An excellent protagonist with an interesting savant ability to read people's expressions in such minute detail he can tell what they are thinking and to represent that in art is the solid core of Eyes of Fire in my Waking Dreams by Greg Mellor. James Glazebrook is a very interesting character and his ability allows Mr Mellor to describe the world around him in a very interesting way. I loved the concept of a speech interpreting device that sounded like Bruce Wayne. The ending was a little disturbing and made me concerned for Glazebrook's ongoing mental health. A good read.
As always Carissa's Weblog providing a round up of some of the more interesting articles around on the web in the area of Australian speculative fiction. This month's edition also contained a very interesting piece by Crisetta MacLeod reviewing In Other Worlds by Margaret Atwood. I'm going to have to read this book, I've heard such a wide range of disparate feedback on it. Episode 71 of the Coode St podcast discussed the book at length with none other than Ursula le Guin herself, whose work is apparently explored in detail in the book. Their conclusion was that the book was flawed in many ways, with only a fairly narrow range of the field explored. They also contend that the book is somewhat negative about the genre. Other reviews, like Ms MacLeod's, are extremely positive about the book and its take on the science fiction field. I love that the book has generated this kind of widely divergent reaction. After hearing the early negative reviews I was planning to steer clear of In Other Worlds, but this review has made me rethink that strategy - I've added the book to my ever growing to be read pile.
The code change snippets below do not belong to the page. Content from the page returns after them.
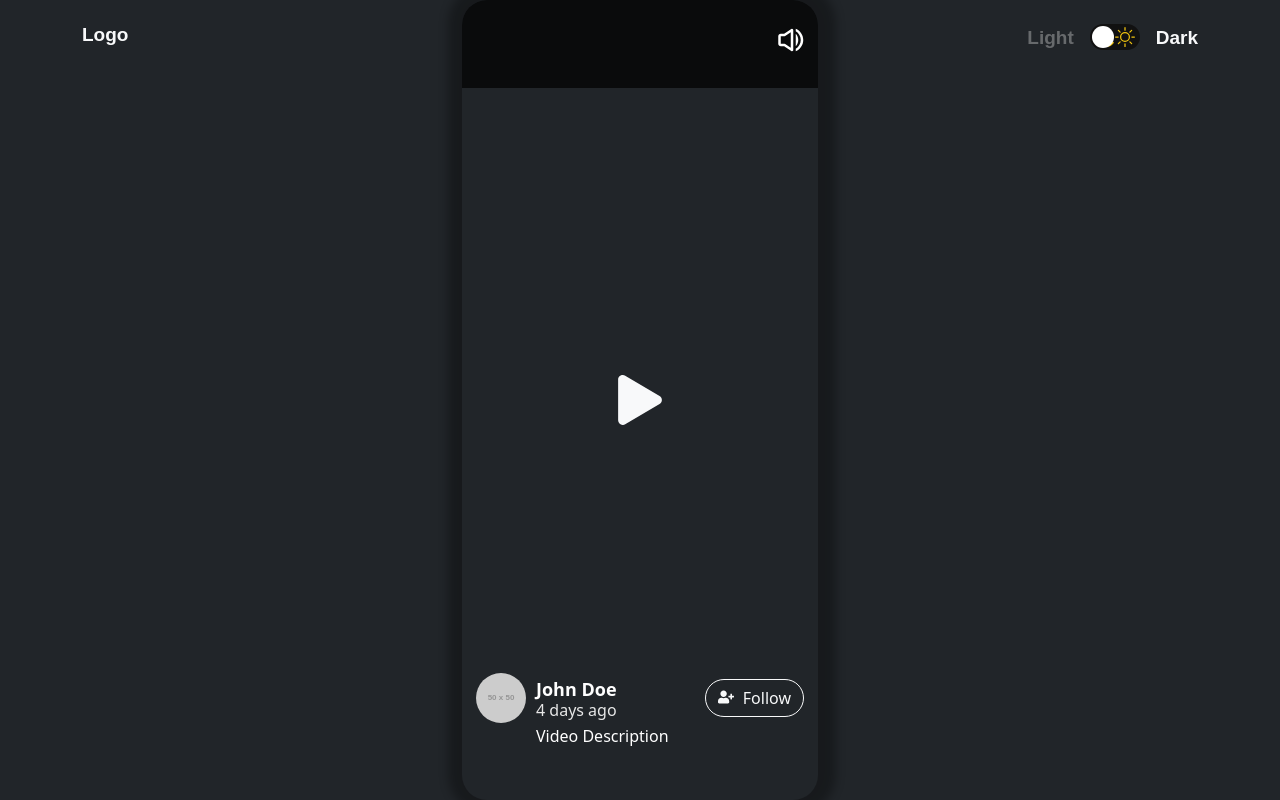
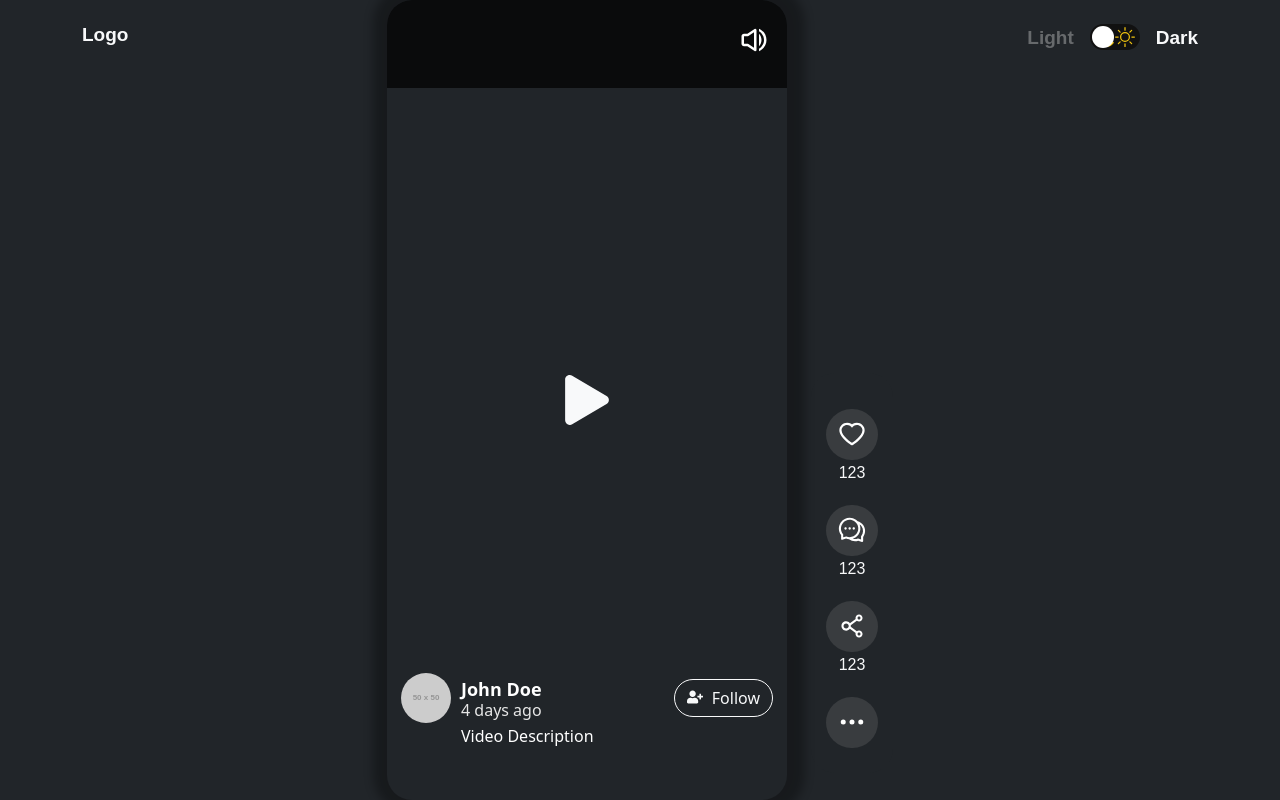
Before and after one commit to huzaifa-aslam/tiktok-clone-fiverr, a React (Create React App) app: page / in a window 1280 px wide. Built offline with nearby package versions, Linux system fonts and the light colour scheme.

Commit message:
add actions

```diff
--- a/src/screens/home/home.css
+++ b/src/screens/home/home.css
@@ -2,7 +2,7 @@
   border-radius: 25px;
   box-shadow: 2px -1px 10px 16px rgba(0, 0, 0, 0.3);
   overflow: hidden;
-  /* width: 300px; */
+  width: 400px;
   height: 100vh;
   position: relative;
   /* margin: 10px 0px; */
@@ -160,3 +160,25 @@
 .checkbox:checked + .checkbox-label .ball {
   transform: translateX(24px);
 }
+
+/* actions css */
+.action_main {
+  height: 400px;
+  margin-top: 373px;
+  border-radius: 24px;
+}
+.action_icon {
+  background-color: #80808040;
+  height: 51px;
+  width: 52px;
+  display: flex;
+  align-items: center;
+  justify-content: center;
+  border-radius: 54px;
+  margin: auto;
+  color: white;
+  flex-direction: column;
+}
+.margin {
+  margin: 15px 15px 5px 15px;
+}
--- a/src/screens/home/index.js
+++ b/src/screens/home/index.js
@@ -1,9 +1,14 @@
 import React, { useState } from "react";
-import Layout from "../../layout";
 import ReactPlayer from "react-player";
 import { FaPlay, FaUserPlus } from "react-icons/fa";
 import { BiVolumeFull, BiVolumeMute } from "react-icons/bi";
 import { BsFillMoonFill, BsSun } from "react-icons/bs";
+import {
+  AiOutlineHeart,
+  AiOutlineComment,
+  AiOutlineShareAlt,
+} from "react-icons/ai";
+import { FiMoreHorizontal } from "react-icons/fi";
 
 import "./home.css";
 const Home = () => {
@@ -21,14 +26,13 @@ const Home = () => {
     setIsDarkMode(!isDarkMode);
   };
   return (
-    // <Layout>
     <div className={isDarkMode ? "bg-dark text-light" : "bg-light text-dark"}>
       <div className="container">
         <div className="row">
-          <div className="col-md-4 pt-4">
+          <div className="col-md-3 pt-4">
             <h6 className="logo">Logo</h6>
           </div>
-          <div className="col-md-4">
+          <div className="col-md-6 d-flex justify-content-center">
             <div className="video-card">
               <div className="blur-overlay" />
 
@@ -82,15 +86,33 @@ const Home = () => {
                 </div>
               )}
             </div>
+            <div className="justify-content-center d-flex flex-column-reverse  bg-dark ms-4 action_main">
+              <div className="text-center margin">
+                <div className="action_icon">
+                  <FiMoreHorizontal size={30} />
+                </div>
+              </div>
+              <div className="text-center margin">
+                <div className="action_icon">
+                  <AiOutlineShareAlt size={30} />
+                </div>
+                <span className="text-light">123</span>
+              </div>
+              <div className="text-center margin">
+                <div className="action_icon">
+                  <AiOutlineComment size={30} />
+                </div>
+                <span className="text-light">123</span>
+              </div>
+              <div className="text-center margin">
+                <div className="action_icon">
+                  <AiOutlineHeart size={30} />
+                </div>
+                <span className="text-light">123</span>
+              </div>
+            </div>
           </div>
-          <div className="col-md-4 d-flex justify-content-end pt-4">
-            {/* <div className="dark-mode-switch">
-              <label className="switch">
-                <input type="checkbox" onChange={handleModeToggle} />
-                <span className="slider round"></span>
-              </label>
-              <div className="dark-mode-label">Dark mode</div>
-            </div> */}
+          <div className="col-md-3 d-flex justify-content-end pt-4">
             <span
               className={`switchText ${
                 isDarkMode ? "blur-text" : ""
@@ -108,8 +130,6 @@ const Home = () => {
               <label for="checkbox" class="checkbox-label">
                 <BsFillMoonFill class=" fa-moon" size={30} />
                 <BsSun class=" fa-moon" size={30} />
-                {/* <i class="fas fa-moon"></i>
-    <i class="fas fa-sun"></i> */}
                 <span class="ball"></span>
               </label>
             </div>
@@ -124,8 +144,6 @@ const Home = () => {
         </div>
       </div>
     </div>
-
-    // </Layout>
   );
 };
 export default Home;
```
This month's editorial focused on the decision by the Aurealis editorial team to publish in an eBook format rather than going purely online. I thought the arguments were well made and I tend to agree - making the magazine into an e-book format does make it feel more self contained and like a thing you can own. I always enjoy insight into the editing and publishing process.
(reviewed within a week of purchase)